**Task directions:** Retype the records below exactly as they stand, omitting the pictures.

**Provided data:**
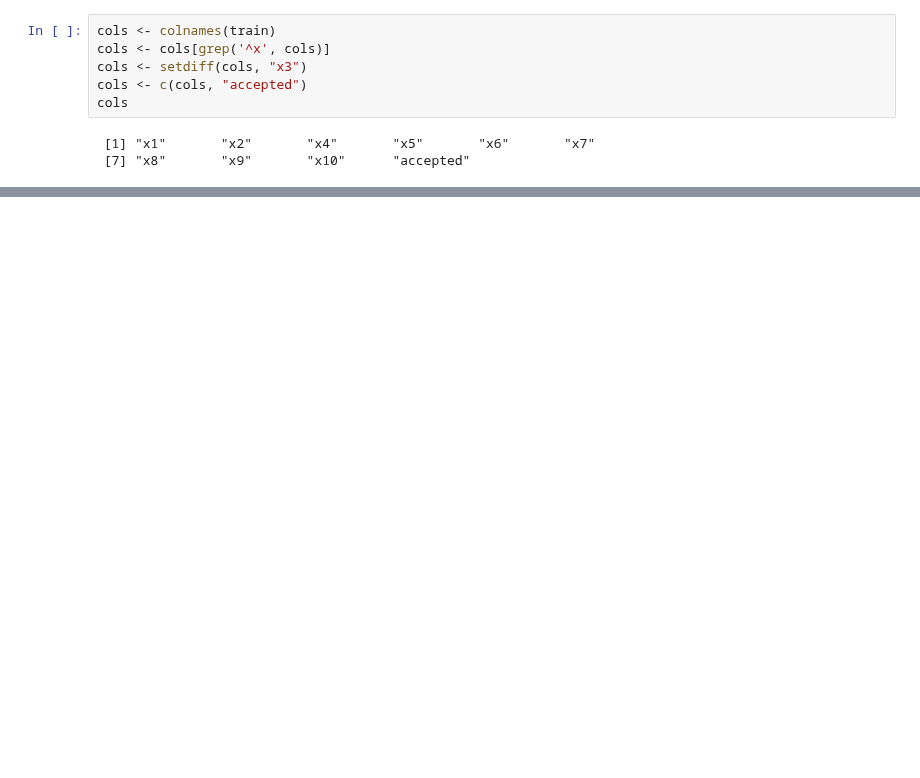
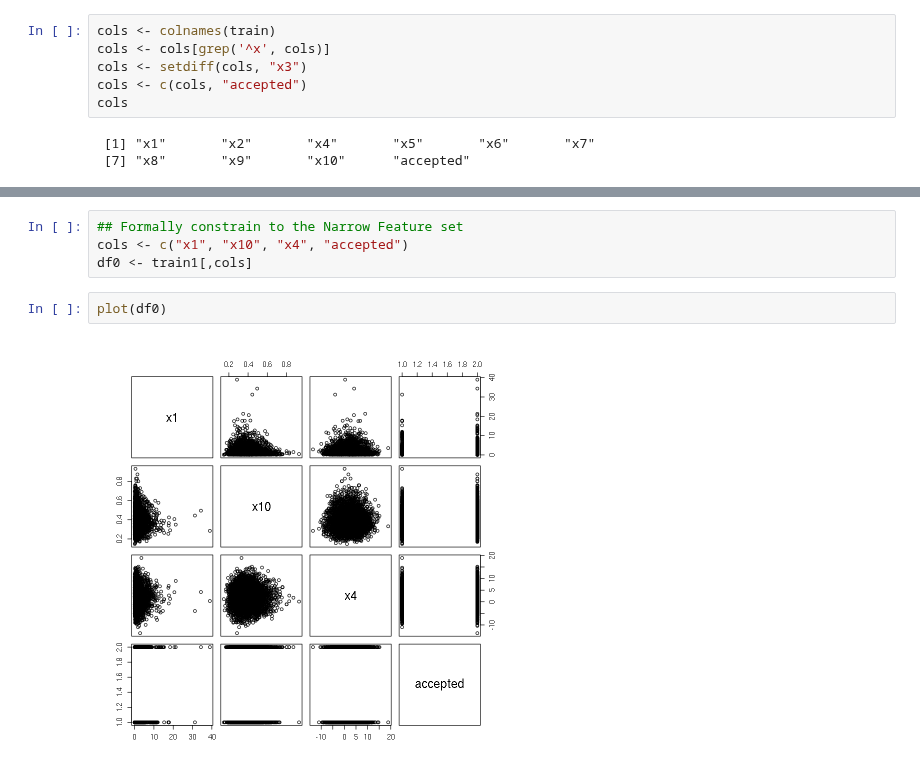
Before and after one commit to eepgwde/pyeg0, a Jupyter notebook: caret/classr1/smava02.ipynb, the cells around one changed output, grey strips where cells are left out. Drawn from its saved outputs; the diff is of its cells as text; blank space fills up the shorter version.

```diff
--- a/caret/classr1/smava02.ipynb
+++ b/caret/classr1/smava02.ipynb
@@ -132,0 +200,8 @@ A tibble: 6 × 11
+# %%
+## Formally constrain to the Narrow Feature set
+cols <- c("x1", "x10", "x4", "accepted")
+df0 <- train1[,cols]
+# %%
+plot(df0)
+# %% [output]
+[figure, added]
```
Also changed, not shown: parts of 42 cells of this notebook.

**Solved exercise:**
Before and after one commit to eepgwde/pyeg0, a Jupyter notebook: caret/classr1/smava02.ipynb, the cells around one changed output, grey strips where cells are left out. Drawn from its saved outputs; the diff is of its cells as text; blank space fills up the shorter version.

```diff
--- a/caret/classr1/smava02.ipynb
+++ b/caret/classr1/smava02.ipynb
@@ -132,0 +200,8 @@ A tibble: 6 × 11
+# %%
+## Formally constrain to the Narrow Feature set
+cols <- c("x1", "x10", "x4", "accepted")
+df0 <- train1[,cols]
+# %%
+plot(df0)
+# %% [output]
+[figure, added]
```
Also changed, not shown: parts of 42 cells of this notebook.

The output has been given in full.